- **ASSIGNMENT**:
Would you output the whole listing below, exactly as it reads?

- **DATA RECORDS**:
*** Begin section ***
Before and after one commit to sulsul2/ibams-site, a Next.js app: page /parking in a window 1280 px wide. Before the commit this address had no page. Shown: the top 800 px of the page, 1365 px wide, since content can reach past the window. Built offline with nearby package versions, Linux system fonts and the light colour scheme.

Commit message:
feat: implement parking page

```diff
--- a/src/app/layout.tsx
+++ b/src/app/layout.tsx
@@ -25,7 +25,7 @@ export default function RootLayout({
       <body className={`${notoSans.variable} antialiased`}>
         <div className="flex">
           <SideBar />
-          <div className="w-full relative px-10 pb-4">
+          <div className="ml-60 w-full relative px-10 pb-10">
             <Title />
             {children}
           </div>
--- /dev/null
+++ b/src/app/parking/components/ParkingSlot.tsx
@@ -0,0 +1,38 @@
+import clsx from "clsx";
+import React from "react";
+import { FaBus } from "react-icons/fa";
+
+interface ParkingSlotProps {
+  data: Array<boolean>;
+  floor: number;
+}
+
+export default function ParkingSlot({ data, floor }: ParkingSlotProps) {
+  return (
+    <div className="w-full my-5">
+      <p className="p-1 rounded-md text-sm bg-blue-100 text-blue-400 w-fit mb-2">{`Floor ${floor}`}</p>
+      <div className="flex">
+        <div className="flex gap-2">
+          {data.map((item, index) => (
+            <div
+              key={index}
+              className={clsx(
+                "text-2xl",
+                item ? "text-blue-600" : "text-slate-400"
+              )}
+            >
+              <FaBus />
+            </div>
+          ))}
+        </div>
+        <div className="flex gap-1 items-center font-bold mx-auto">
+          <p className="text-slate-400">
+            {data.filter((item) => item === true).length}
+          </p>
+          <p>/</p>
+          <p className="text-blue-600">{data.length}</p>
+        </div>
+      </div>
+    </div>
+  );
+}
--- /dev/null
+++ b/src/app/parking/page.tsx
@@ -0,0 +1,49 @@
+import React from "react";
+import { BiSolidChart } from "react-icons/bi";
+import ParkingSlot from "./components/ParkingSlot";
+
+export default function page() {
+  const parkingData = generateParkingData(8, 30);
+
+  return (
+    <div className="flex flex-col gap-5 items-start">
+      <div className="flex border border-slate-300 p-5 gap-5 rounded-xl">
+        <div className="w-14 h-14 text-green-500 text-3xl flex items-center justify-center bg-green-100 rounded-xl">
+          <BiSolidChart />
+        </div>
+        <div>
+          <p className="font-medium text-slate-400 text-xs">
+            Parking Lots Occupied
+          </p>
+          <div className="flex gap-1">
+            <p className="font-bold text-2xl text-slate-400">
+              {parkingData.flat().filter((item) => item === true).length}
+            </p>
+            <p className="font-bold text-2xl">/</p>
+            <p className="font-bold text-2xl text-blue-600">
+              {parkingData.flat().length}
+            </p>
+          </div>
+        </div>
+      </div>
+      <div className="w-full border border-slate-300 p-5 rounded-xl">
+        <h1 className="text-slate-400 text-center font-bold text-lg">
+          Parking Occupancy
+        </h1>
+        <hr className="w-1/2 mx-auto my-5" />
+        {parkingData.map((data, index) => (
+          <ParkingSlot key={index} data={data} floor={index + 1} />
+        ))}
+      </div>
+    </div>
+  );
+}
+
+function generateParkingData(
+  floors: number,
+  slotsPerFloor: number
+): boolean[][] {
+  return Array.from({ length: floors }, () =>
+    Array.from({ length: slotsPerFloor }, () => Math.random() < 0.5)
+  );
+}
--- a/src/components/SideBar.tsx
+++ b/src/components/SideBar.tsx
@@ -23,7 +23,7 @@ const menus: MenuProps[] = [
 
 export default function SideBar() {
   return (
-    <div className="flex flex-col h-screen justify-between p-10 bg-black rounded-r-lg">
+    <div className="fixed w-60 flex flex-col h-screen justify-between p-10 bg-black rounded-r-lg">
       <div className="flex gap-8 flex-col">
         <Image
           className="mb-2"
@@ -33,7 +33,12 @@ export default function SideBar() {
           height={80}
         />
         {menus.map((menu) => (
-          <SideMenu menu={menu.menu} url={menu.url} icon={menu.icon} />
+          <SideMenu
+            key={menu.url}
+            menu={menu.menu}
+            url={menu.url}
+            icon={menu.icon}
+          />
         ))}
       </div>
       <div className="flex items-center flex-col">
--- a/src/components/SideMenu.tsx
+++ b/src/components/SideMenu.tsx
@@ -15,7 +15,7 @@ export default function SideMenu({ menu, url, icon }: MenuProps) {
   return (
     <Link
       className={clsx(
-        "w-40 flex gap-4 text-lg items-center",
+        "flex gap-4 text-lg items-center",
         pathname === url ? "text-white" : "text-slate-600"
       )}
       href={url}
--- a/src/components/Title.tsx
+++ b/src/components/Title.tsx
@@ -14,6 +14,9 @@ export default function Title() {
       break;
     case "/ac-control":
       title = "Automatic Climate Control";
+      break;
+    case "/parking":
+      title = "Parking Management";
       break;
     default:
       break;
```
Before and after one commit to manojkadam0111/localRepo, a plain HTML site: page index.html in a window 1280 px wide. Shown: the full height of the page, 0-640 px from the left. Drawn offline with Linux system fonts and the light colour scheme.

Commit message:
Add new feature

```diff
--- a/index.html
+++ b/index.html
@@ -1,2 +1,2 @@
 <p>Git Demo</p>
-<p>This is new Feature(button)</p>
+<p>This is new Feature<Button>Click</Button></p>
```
*** End section ***
- **ANSWER TO THIS PROBLEM**:
Before and after one commit to sulsul2/ibams-site, a Next.js app: page /parking in a window 1280 px wide. Before the commit this address had no page. Shown: the top 800 px of the page, 1365 px wide, since content can reach past the window. Built offline with nearby package versions, Linux system fonts and the light colour scheme.

Commit message:
feat: implement parking page

```diff
--- a/src/app/layout.tsx
+++ b/src/app/layout.tsx
@@ -25,7 +25,7 @@ export default function RootLayout({
       <body className={`${notoSans.variable} antialiased`}>
         <div className="flex">
           <SideBar />
-          <div className="w-full relative px-10 pb-4">
+          <div className="ml-60 w-full relative px-10 pb-10">
             <Title />
             {children}
           </div>
--- /dev/null
+++ b/src/app/parking/components/ParkingSlot.tsx
@@ -0,0 +1,38 @@
+import clsx from "clsx";
+import React from "react";
+import { FaBus } from "react-icons/fa";
+
+interface ParkingSlotProps {
+  data: Array<boolean>;
+  floor: number;
+}
+
+export default function ParkingSlot({ data, floor }: ParkingSlotProps) {
+  return (
+    <div className="w-full my-5">
+      <p className="p-1 rounded-md text-sm bg-blue-100 text-blue-400 w-fit mb-2">{`Floor ${floor}`}</p>
+      <div className="flex">
+        <div className="flex gap-2">
+          {data.map((item, index) => (
+            <div
+              key={index}
+              className={clsx(
+                "text-2xl",
+                item ? "text-blue-600" : "text-slate-400"
+              )}
+            >
+              <FaBus />
+            </div>
+          ))}
+        </div>
+        <div className="flex gap-1 items-center font-bold mx-auto">
+          <p className="text-slate-400">
+            {data.filter((item) => item === true).length}
+          </p>
+          <p>/</p>
+          <p className="text-blue-600">{data.length}</p>
+        </div>
+      </div>
+    </div>
+  );
+}
--- /dev/null
+++ b/src/app/parking/page.tsx
@@ -0,0 +1,49 @@
+import React from "react";
+import { BiSolidChart } from "react-icons/bi";
+import ParkingSlot from "./components/ParkingSlot";
+
+export default function page() {
+  const parkingData = generateParkingData(8, 30);
+
+  return (
+    <div className="flex flex-col gap-5 items-start">
+      <div className="flex border border-slate-300 p-5 gap-5 rounded-xl">
+        <div className="w-14 h-14 text-green-500 text-3xl flex items-center justify-center bg-green-100 rounded-xl">
+          <BiSolidChart />
+        </div>
+        <div>
+          <p className="font-medium text-slate-400 text-xs">
+            Parking Lots Occupied
+          </p>
+          <div className="flex gap-1">
+            <p className="font-bold text-2xl text-slate-400">
+              {parkingData.flat().filter((item) => item === true).length}
+            </p>
+            <p className="font-bold text-2xl">/</p>
+            <p className="font-bold text-2xl text-blue-600">
+              {parkingData.flat().length}
+            </p>
+          </div>
+        </div>
+      </div>
+      <div className="w-full border border-slate-300 p-5 rounded-xl">
+        <h1 className="text-slate-400 text-center font-bold text-lg">
+          Parking Occupancy
+        </h1>
+        <hr className="w-1/2 mx-auto my-5" />
+        {parkingData.map((data, index) => (
+          <ParkingSlot key={index} data={data} floor={index + 1} />
+        ))}
+      </div>
+    </div>
+  );
+}
+
+function generateParkingData(
+  floors: number,
+  slotsPerFloor: number
+): boolean[][] {
+  return Array.from({ length: floors }, () =>
+    Array.from({ length: slotsPerFloor }, () => Math.random() < 0.5)
+  );
+}
--- a/src/components/SideBar.tsx
+++ b/src/components/SideBar.tsx
@@ -23,7 +23,7 @@ const menus: MenuProps[] = [
 
 export default function SideBar() {
   return (
-    <div className="flex flex-col h-screen justify-between p-10 bg-black rounded-r-lg">
+    <div className="fixed w-60 flex flex-col h-screen justify-between p-10 bg-black rounded-r-lg">
       <div className="flex gap-8 flex-col">
         <Image
           className="mb-2"
@@ -33,7 +33,12 @@ export default function SideBar() {
           height={80}
         />
         {menus.map((menu) => (
-          <SideMenu menu={menu.menu} url={menu.url} icon={menu.icon} />
+          <SideMenu
+            key={menu.url}
+            menu={menu.menu}
+            url={menu.url}
+            icon={menu.icon}
+          />
         ))}
       </div>
       <div className="flex items-center flex-col">
--- a/src/components/SideMenu.tsx
+++ b/src/components/SideMenu.tsx
@@ -15,7 +15,7 @@ export default function SideMenu({ menu, url, icon }: MenuProps) {
   return (
     <Link
       className={clsx(
-        "w-40 flex gap-4 text-lg items-center",
+        "flex gap-4 text-lg items-center",
         pathname === url ? "text-white" : "text-slate-600"
       )}
       href={url}
--- a/src/components/Title.tsx
+++ b/src/components/Title.tsx
@@ -14,6 +14,9 @@ export default function Title() {
       break;
     case "/ac-control":
       title = "Automatic Climate Control";
+      break;
+    case "/parking":
+      title = "Parking Management";
       break;
     default:
       break;
```
Before and after one commit to manojkadam0111/localRepo, a plain HTML site: page index.html in a window 1280 px wide. Shown: the full height of the page, 0-640 px from the left. Drawn offline with Linux system fonts and the light colour scheme.

Commit message:
Add new feature

```diff
--- a/index.html
+++ b/index.html
@@ -1,2 +1,2 @@
 <p>Git Demo</p>
-<p>This is new Feature(button)</p>
+<p>This is new Feature<Button>Click</Button></p>
```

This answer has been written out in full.